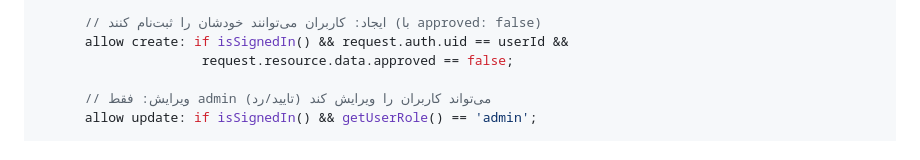
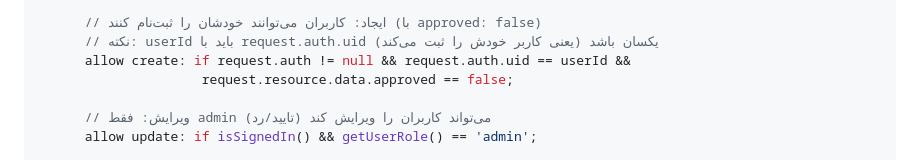
Before and after one commit to Sadr93/keyhan_financial, a Markdown page: FIREBASE_SECURITY_RULES.md, the part around the change. GitHub-like rendering.

Commit message:
Fix Security Rules: allow users to create their own user document during registration

```diff
--- a/FIREBASE_SECURITY_RULES.md
+++ b/FIREBASE_SECURITY_RULES.md
@@ -33,7 +33,8 @@ service cloud.firestore {
       allow list: if isSignedIn();
 
       // ایجاد: کاربران می‌توانند خودشان را ثبت‌نام کنند (با approved: false)
-      allow create: if isSignedIn() && request.auth.uid == userId &&
+      // نکته: userId باید با request.auth.uid یکسان باشد (یعنی کاربر خودش را ثبت می‌کند)
+      allow create: if request.auth != null && request.auth.uid == userId &&
                      request.resource.data.approved == false;
 
       // ویرایش: فقط admin می‌تواند کاربران را ویرایش کند (تایید/رد)
```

- Problem description
Write out each entry again exactly, and skip the pictures.

- Result of the task
Before and after one commit to Sadr93/keyhan_financial, a Markdown page: FIREBASE_SECURITY_RULES.md, the part around the change. GitHub-like rendering.

Commit message:
Fix Security Rules: allow users to create their own user document during registration

```diff
--- a/FIREBASE_SECURITY_RULES.md
+++ b/FIREBASE_SECURITY_RULES.md
@@ -33,7 +33,8 @@ service cloud.firestore {
       allow list: if isSignedIn();
 
       // ایجاد: کاربران می‌توانند خودشان را ثبت‌نام کنند (با approved: false)
-      allow create: if isSignedIn() && request.auth.uid == userId &&
+      // نکته: userId باید با request.auth.uid یکسان باشد (یعنی کاربر خودش را ثبت می‌کند)
+      allow create: if request.auth != null && request.auth.uid == userId &&
                      request.resource.data.approved == false;
 
       // ویرایش: فقط admin می‌تواند کاربران را ویرایش کند (تایید/رد)
```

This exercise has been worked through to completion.